The answer must be the full data, restated word for word, with no pictures in it.
Start of Information shown
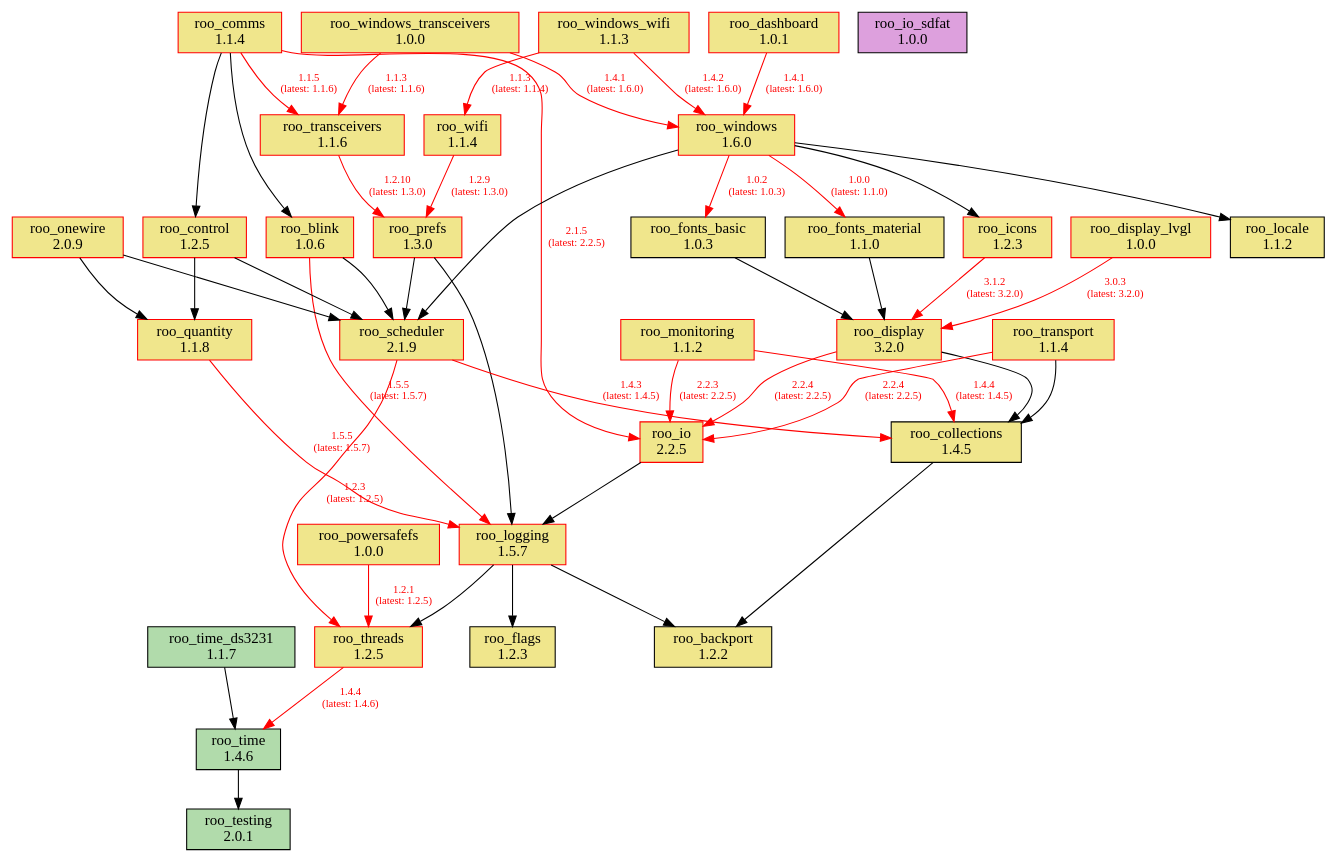
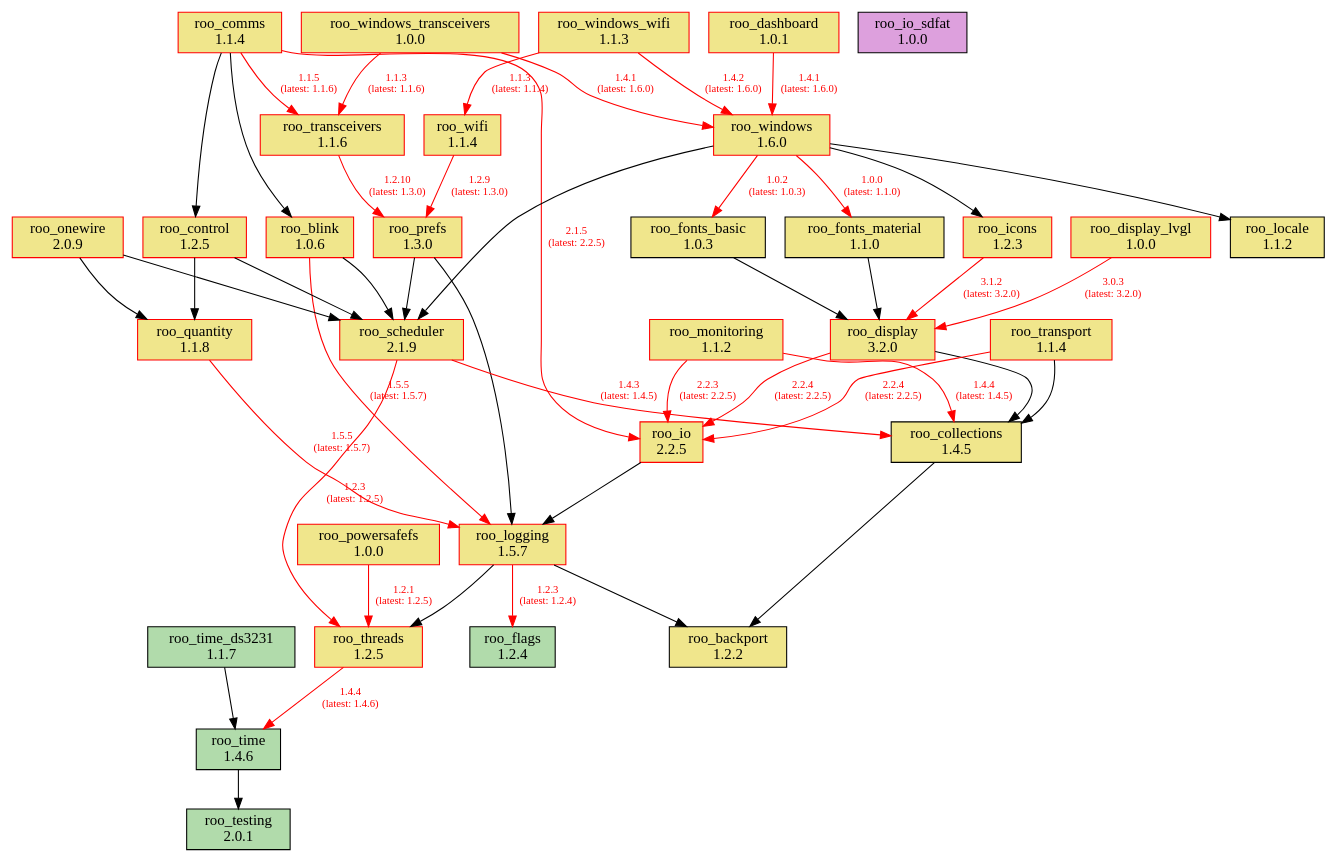
The diagram in doc/dependencies.dot (dejwk/roo-registry), drawn with Graphviz before and after one commit. The commit also changed 3 other files, not shown here.

Commit message:
Added roo_flags 1.2.4 to the registry.

```diff
--- a/doc/dependencies.dot
+++ b/doc/dependencies.dot
@@ -1,87 +1,87 @@
 digraph dependencies {
     rankdir=TB;
     node [shape=box, style=filled];
     edge [fontsize=10];
 
     // Modules
     "roo_backport" [label="roo_backport\n1.2.2", fillcolor="khaki", color="black"];
     "roo_blink" [label="roo_blink\n1.0.6", fillcolor="khaki", color="red"];
     "roo_collections" [label="roo_collections\n1.4.5", fillcolor="khaki", color="black"];
     "roo_comms" [label="roo_comms\n1.1.4", fillcolor="khaki", color="red"];
     "roo_control" [label="roo_control\n1.2.5", fillcolor="khaki", color="red"];
     "roo_dashboard" [label="roo_dashboard\n1.0.1", fillcolor="khaki", color="red"];
     "roo_display" [label="roo_display\n3.2.0", fillcolor="khaki", color="red"];
     "roo_display_lvgl" [label="roo_display_lvgl\n1.0.0", fillcolor="khaki", color="red"];
-    "roo_flags" [label="roo_flags\n1.2.3", fillcolor="khaki", color="black"];
+    "roo_flags" [label="roo_flags\n1.2.4", fillcolor="#b1dbab", color="black"];
     "roo_fonts_basic" [label="roo_fonts_basic\n1.0.3", fillcolor="khaki", color="black"];
     "roo_fonts_material" [label="roo_fonts_material\n1.1.0", fillcolor="khaki", color="black"];
     "roo_icons" [label="roo_icons\n1.2.3", fillcolor="khaki", color="red"];
     "roo_io" [label="roo_io\n2.2.5", fillcolor="khaki", color="red"];
     "roo_io_sdfat" [label="roo_io_sdfat\n1.0.0", fillcolor="plum", color="black"];
     "roo_locale" [label="roo_locale\n1.1.2", fillcolor="khaki", color="black"];
     "roo_logging" [label="roo_logging\n1.5.7", fillcolor="khaki", color="red"];
     "roo_monitoring" [label="roo_monitoring\n1.1.2", fillcolor="khaki", color="red"];
     "roo_onewire" [label="roo_onewire\n2.0.9", fillcolor="khaki", color="red"];
     "roo_powersafefs" [label="roo_powersafefs\n1.0.0", fillcolor="khaki", color="red"];
     "roo_prefs" [label="roo_prefs\n1.3.0", fillcolor="khaki", color="red"];
     "roo_quantity" [label="roo_quantity\n1.1.8", fillcolor="khaki", color="red"];
     "roo_scheduler" [label="roo_scheduler\n2.1.9", fillcolor="khaki", color="red"];
     "roo_testing" [label="roo_testing\n2.0.1", fillcolor="#b1dbab", color="black"];
     "roo_threads" [label="roo_threads\n1.2.5", fillcolor="khaki", color="red"];
     "roo_time" [label="roo_time\n1.4.6", fillcolor="#b1dbab", color="black"];
     "roo_time_ds3231" [label="roo_time_ds3231\n1.1.7", fillcolor="#b1dbab", color="black"];
     "roo_transceivers" [label="roo_transceivers\n1.1.6", fillcolor="khaki", color="red"];
     "roo_transport" [label="roo_transport\n1.1.4", fillcolor="khaki", color="red"];
     "roo_wifi" [label="roo_wifi\n1.1.4", fillcolor="khaki", color="red"];
     "roo_windows" [label="roo_windows\n1.6.0", fillcolor="khaki", color="red"];
     "roo_windows_transceivers" [label="roo_windows_transceivers\n1.0.0", fillcolor="khaki", color="red"];
     "roo_windows_wifi" [label="roo_windows_wifi\n1.1.3", fillcolor="khaki", color="red"];
 
     // Dependencies
     "roo_blink" -> "roo_logging" [color=red, fontcolor=red, label="1.5.5\n(latest: 1.5.7)"];
     "roo_blink" -> "roo_scheduler";
     "roo_collections" -> "roo_backport";
     "roo_comms" -> "roo_blink";
     "roo_comms" -> "roo_control";
     "roo_comms" -> "roo_io" [color=red, fontcolor=red, label="2.1.5\n(latest: 2.2.5)"];
     "roo_comms" -> "roo_transceivers" [color=red, fontcolor=red, label="1.1.5\n(latest: 1.1.6)"];
     "roo_control" -> "roo_quantity";
     "roo_control" -> "roo_scheduler";
     "roo_dashboard" -> "roo_windows" [color=red, fontcolor=red, label="1.4.1\n(latest: 1.6.0)"];
     "roo_display" -> "roo_collections";
     "roo_display" -> "roo_io" [color=red, fontcolor=red, label="2.2.4\n(latest: 2.2.5)"];
     "roo_display_lvgl" -> "roo_display" [color=red, fontcolor=red, label="3.0.3\n(latest: 3.2.0)"];
     "roo_fonts_basic" -> "roo_display";
     "roo_fonts_material" -> "roo_display";
     "roo_icons" -> "roo_display" [color=red, fontcolor=red, label="3.1.2\n(latest: 3.2.0)"];
     "roo_io" -> "roo_logging";
     "roo_logging" -> "roo_backport";
-    "roo_logging" -> "roo_flags";
+    "roo_logging" -> "roo_flags" [color=red, fontcolor=red, label="1.2.3\n(latest: 1.2.4)"];
     "roo_logging" -> "roo_threads";
     "roo_monitoring" -> "roo_collections" [color=red, fontcolor=red, label="1.4.4\n(latest: 1.4.5)"];
     "roo_monitoring" -> "roo_io" [color=red, fontcolor=red, label="2.2.3\n(latest: 2.2.5)"];
     "roo_onewire" -> "roo_scheduler";
     "roo_onewire" -> "roo_quantity";
     "roo_powersafefs" -> "roo_threads" [color=red, fontcolor=red, label="1.2.1\n(latest: 1.2.5)"];
     "roo_prefs" -> "roo_logging";
     "roo_prefs" -> "roo_scheduler";
     "roo_quantity" -> "roo_logging" [color=red, fontcolor=red, label="1.5.5\n(latest: 1.5.7)"];
     "roo_scheduler" -> "roo_collections" [color=red, fontcolor=red, label="1.4.3\n(latest: 1.4.5)"];
     "roo_scheduler" -> "roo_threads" [color=red, fontcolor=red, label="1.2.3\n(latest: 1.2.5)"];
     "roo_threads" -> "roo_time" [color=red, fontcolor=red, label="1.4.4\n(latest: 1.4.6)"];
     "roo_time" -> "roo_testing";
     "roo_time_ds3231" -> "roo_time";
     "roo_transceivers" -> "roo_prefs" [color=red, fontcolor=red, label="1.2.10\n(latest: 1.3.0)"];
     "roo_transport" -> "roo_collections";
     "roo_transport" -> "roo_io" [color=red, fontcolor=red, label="2.2.4\n(latest: 2.2.5)"];
     "roo_wifi" -> "roo_prefs" [color=red, fontcolor=red, label="1.2.9\n(latest: 1.3.0)"];
     "roo_windows" -> "roo_fonts_basic" [color=red, fontcolor=red, label="1.0.2\n(latest: 1.0.3)"];
     "roo_windows" -> "roo_fonts_material" [color=red, fontcolor=red, label="1.0.0\n(latest: 1.1.0)"];
     "roo_windows" -> "roo_locale";
     "roo_windows" -> "roo_icons";
     "roo_windows" -> "roo_scheduler";
     "roo_windows_transceivers" -> "roo_transceivers" [color=red, fontcolor=red, label="1.1.3\n(latest: 1.1.6)"];
     "roo_windows_transceivers" -> "roo_windows" [color=red, fontcolor=red, label="1.4.1\n(latest: 1.6.0)"];
     "roo_windows_wifi" -> "roo_wifi" [color=red, fontcolor=red, label="1.1.3\n(latest: 1.1.4)"];
     "roo_windows_wifi" -> "roo_windows" [color=red, fontcolor=red, label="1.4.2\n(latest: 1.6.0)"];
 }
```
End of Information shown
● Task response:
The diagram in doc/dependencies.dot (dejwk/roo-registry), drawn with Graphviz before and after one commit. The commit also changed 3 other files, not shown here.

Commit message:
Added roo_flags 1.2.4 to the registry.

```diff
--- a/doc/dependencies.dot
+++ b/doc/dependencies.dot
@@ -1,87 +1,87 @@
 digraph dependencies {
     rankdir=TB;
     node [shape=box, style=filled];
     edge [fontsize=10];
 
     // Modules
     "roo_backport" [label="roo_backport\n1.2.2", fillcolor="khaki", color="black"];
     "roo_blink" [label="roo_blink\n1.0.6", fillcolor="khaki", color="red"];
     "roo_collections" [label="roo_collections\n1.4.5", fillcolor="khaki", color="black"];
     "roo_comms" [label="roo_comms\n1.1.4", fillcolor="khaki", color="red"];
     "roo_control" [label="roo_control\n1.2.5", fillcolor="khaki", color="red"];
     "roo_dashboard" [label="roo_dashboard\n1.0.1", fillcolor="khaki", color="red"];
     "roo_display" [label="roo_display\n3.2.0", fillcolor="khaki", color="red"];
     "roo_display_lvgl" [label="roo_display_lvgl\n1.0.0", fillcolor="khaki", color="red"];
-    "roo_flags" [label="roo_flags\n1.2.3", fillcolor="khaki", color="black"];
+    "roo_flags" [label="roo_flags\n1.2.4", fillcolor="#b1dbab", color="black"];
     "roo_fonts_basic" [label="roo_fonts_basic\n1.0.3", fillcolor="khaki", color="black"];
     "roo_fonts_material" [label="roo_fonts_material\n1.1.0", fillcolor="khaki", color="black"];
     "roo_icons" [label="roo_icons\n1.2.3", fillcolor="khaki", color="red"];
     "roo_io" [label="roo_io\n2.2.5", fillcolor="khaki", color="red"];
     "roo_io_sdfat" [label="roo_io_sdfat\n1.0.0", fillcolor="plum", color="black"];
     "roo_locale" [label="roo_locale\n1.1.2", fillcolor="khaki", color="black"];
     "roo_logging" [label="roo_logging\n1.5.7", fillcolor="khaki", color="red"];
     "roo_monitoring" [label="roo_monitoring\n1.1.2", fillcolor="khaki", color="red"];
     "roo_onewire" [label="roo_onewire\n2.0.9", fillcolor="khaki", color="red"];
     "roo_powersafefs" [label="roo_powersafefs\n1.0.0", fillcolor="khaki", color="red"];
     "roo_prefs" [label="roo_prefs\n1.3.0", fillcolor="khaki", color="red"];
     "roo_quantity" [label="roo_quantity\n1.1.8", fillcolor="khaki", color="red"];
     "roo_scheduler" [label="roo_scheduler\n2.1.9", fillcolor="khaki", color="red"];
     "roo_testing" [label="roo_testing\n2.0.1", fillcolor="#b1dbab", color="black"];
     "roo_threads" [label="roo_threads\n1.2.5", fillcolor="khaki", color="red"];
     "roo_time" [label="roo_time\n1.4.6", fillcolor="#b1dbab", color="black"];
     "roo_time_ds3231" [label="roo_time_ds3231\n1.1.7", fillcolor="#b1dbab", color="black"];
     "roo_transceivers" [label="roo_transceivers\n1.1.6", fillcolor="khaki", color="red"];
     "roo_transport" [label="roo_transport\n1.1.4", fillcolor="khaki", color="red"];
     "roo_wifi" [label="roo_wifi\n1.1.4", fillcolor="khaki", color="red"];
     "roo_windows" [label="roo_windows\n1.6.0", fillcolor="khaki", color="red"];
     "roo_windows_transceivers" [label="roo_windows_transceivers\n1.0.0", fillcolor="khaki", color="red"];
     "roo_windows_wifi" [label="roo_windows_wifi\n1.1.3", fillcolor="khaki", color="red"];
 
     // Dependencies
     "roo_blink" -> "roo_logging" [color=red, fontcolor=red, label="1.5.5\n(latest: 1.5.7)"];
     "roo_blink" -> "roo_scheduler";
     "roo_collections" -> "roo_backport";
     "roo_comms" -> "roo_blink";
     "roo_comms" -> "roo_control";
     "roo_comms" -> "roo_io" [color=red, fontcolor=red, label="2.1.5\n(latest: 2.2.5)"];
     "roo_comms" -> "roo_transceivers" [color=red, fontcolor=red, label="1.1.5\n(latest: 1.1.6)"];
     "roo_control" -> "roo_quantity";
     "roo_control" -> "roo_scheduler";
     "roo_dashboard" -> "roo_windows" [color=red, fontcolor=red, label="1.4.1\n(latest: 1.6.0)"];
     "roo_display" -> "roo_collections";
     "roo_display" -> "roo_io" [color=red, fontcolor=red, label="2.2.4\n(latest: 2.2.5)"];
     "roo_display_lvgl" -> "roo_display" [color=red, fontcolor=red, label="3.0.3\n(latest: 3.2.0)"];
     "roo_fonts_basic" -> "roo_display";
     "roo_fonts_material" -> "roo_display";
     "roo_icons" -> "roo_display" [color=red, fontcolor=red, label="3.1.2\n(latest: 3.2.0)"];
     "roo_io" -> "roo_logging";
     "roo_logging" -> "roo_backport";
-    "roo_logging" -> "roo_flags";
+    "roo_logging" -> "roo_flags" [color=red, fontcolor=red, label="1.2.3\n(latest: 1.2.4)"];
     "roo_logging" -> "roo_threads";
     "roo_monitoring" -> "roo_collections" [color=red, fontcolor=red, label="1.4.4\n(latest: 1.4.5)"];
     "roo_monitoring" -> "roo_io" [color=red, fontcolor=red, label="2.2.3\n(latest: 2.2.5)"];
     "roo_onewire" -> "roo_scheduler";
     "roo_onewire" -> "roo_quantity";
     "roo_powersafefs" -> "roo_threads" [color=red, fontcolor=red, label="1.2.1\n(latest: 1.2.5)"];
     "roo_prefs" -> "roo_logging";
     "roo_prefs" -> "roo_scheduler";
     "roo_quantity" -> "roo_logging" [color=red, fontcolor=red, label="1.5.5\n(latest: 1.5.7)"];
     "roo_scheduler" -> "roo_collections" [color=red, fontcolor=red, label="1.4.3\n(latest: 1.4.5)"];
     "roo_scheduler" -> "roo_threads" [color=red, fontcolor=red, label="1.2.3\n(latest: 1.2.5)"];
     "roo_threads" -> "roo_time" [color=red, fontcolor=red, label="1.4.4\n(latest: 1.4.6)"];
     "roo_time" -> "roo_testing";
     "roo_time_ds3231" -> "roo_time";
     "roo_transceivers" -> "roo_prefs" [color=red, fontcolor=red, label="1.2.10\n(latest: 1.3.0)"];
     "roo_transport" -> "roo_collections";
     "roo_transport" -> "roo_io" [color=red, fontcolor=red, label="2.2.4\n(latest: 2.2.5)"];
     "roo_wifi" -> "roo_prefs" [color=red, fontcolor=red, label="1.2.9\n(latest: 1.3.0)"];
     "roo_windows" -> "roo_fonts_basic" [color=red, fontcolor=red, label="1.0.2\n(latest: 1.0.3)"];
     "roo_windows" -> "roo_fonts_material" [color=red, fontcolor=red, label="1.0.0\n(latest: 1.1.0)"];
     "roo_windows" -> "roo_locale";
     "roo_windows" -> "roo_icons";
     "roo_windows" -> "roo_scheduler";
     "roo_windows_transceivers" -> "roo_transceivers" [color=red, fontcolor=red, label="1.1.3\n(latest: 1.1.6)"];
     "roo_windows_transceivers" -> "roo_windows" [color=red, fontcolor=red, label="1.4.1\n(latest: 1.6.0)"];
     "roo_windows_wifi" -> "roo_wifi" [color=red, fontcolor=red, label="1.1.3\n(latest: 1.1.4)"];
     "roo_windows_wifi" -> "roo_windows" [color=red, fontcolor=red, label="1.4.2\n(latest: 1.6.0)"];
 }
```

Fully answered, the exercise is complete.